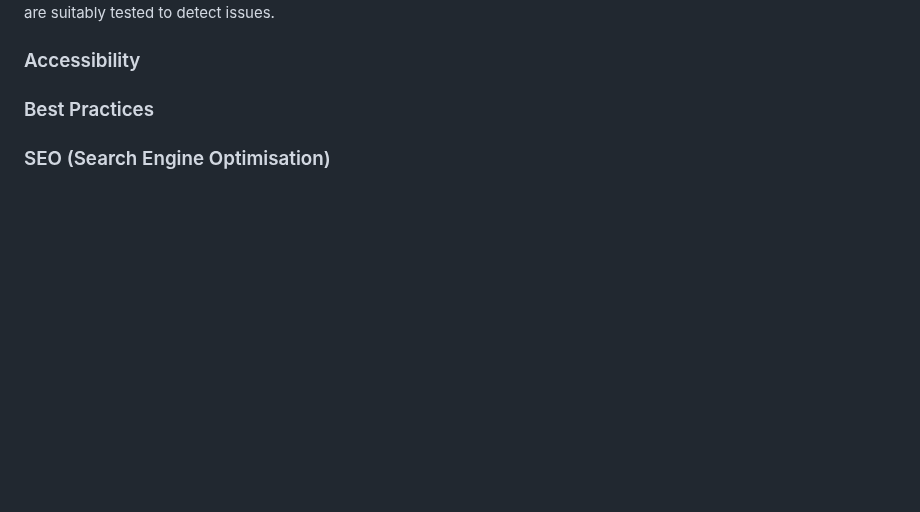
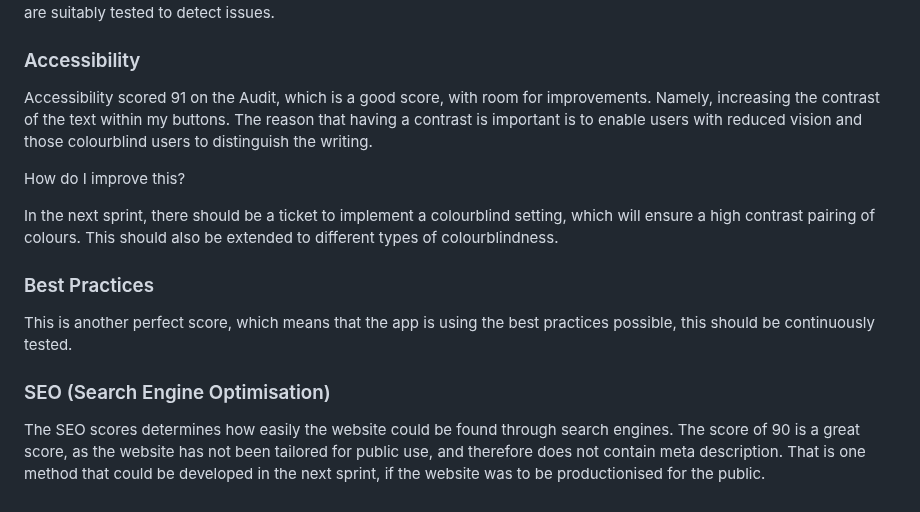
Before and after one commit to jackbash1/METAR-PressureConverter, a Markdown page: README.md, the part around the change. Rendered like a GitHub page; blank space fills up the shorter version.

Commit message:
Update README.md with descriptions of the Lighthouse audits

```diff
--- a/README.md
+++ b/README.md
@@ -193,10 +193,16 @@ The Audit has scored the page a Performance Score of 100, the top score. Whilst
 
 ### Accessibility
 
+Accessibility scored 91 on the Audit, which is a good score, with room for improvements. Namely, increasing the contrast of the text within my buttons. The reason that having a contrast is important is to enable users with reduced vision and those colourblind users to distinguish the writing.
 
+How do I improve this?
+
+In the next sprint, there should be a ticket to implement a colourblind setting, which will ensure a high contrast pairing of colours. This should also be extended to different types of colourblindness.
 
 ### Best Practices
 
-
+This is another perfect score, which means that the app is using the best practices possible, this should be continuously tested.
 
 ### SEO (Search Engine Optimisation)
+
+The SEO scores determines how easily the website could be found through search engines. The score of 90 is a great score, as the website has not been tailored for public use, and therefore does not contain meta description. That is one method that could be developed in the next sprint, if the website was to be productionised for the public.
```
..........
> [EXERCISE INSTRUCTIONS]
For the string "that", return every line of the data where it appears.

> [YOUR RESPONSE]
+Accessibility scored 91 on the Audit, which is a good score, with room for improvements. Namely, increasing the contrast of the text within my buttons. The reason that having a contrast is important is to enable users with reduced vision and those colourblind users to distinguish the writing.
+This is another perfect score, which means that the app is using the best practices possible, this should be continuously tested.
+The SEO scores determines how easily the website could be found through search engines. The score of 90 is a great score, as the website has not been tailored for public use, and therefore does not contain meta description. That is one method that could be developed in the next sprint, if the website was to be productionised for the public.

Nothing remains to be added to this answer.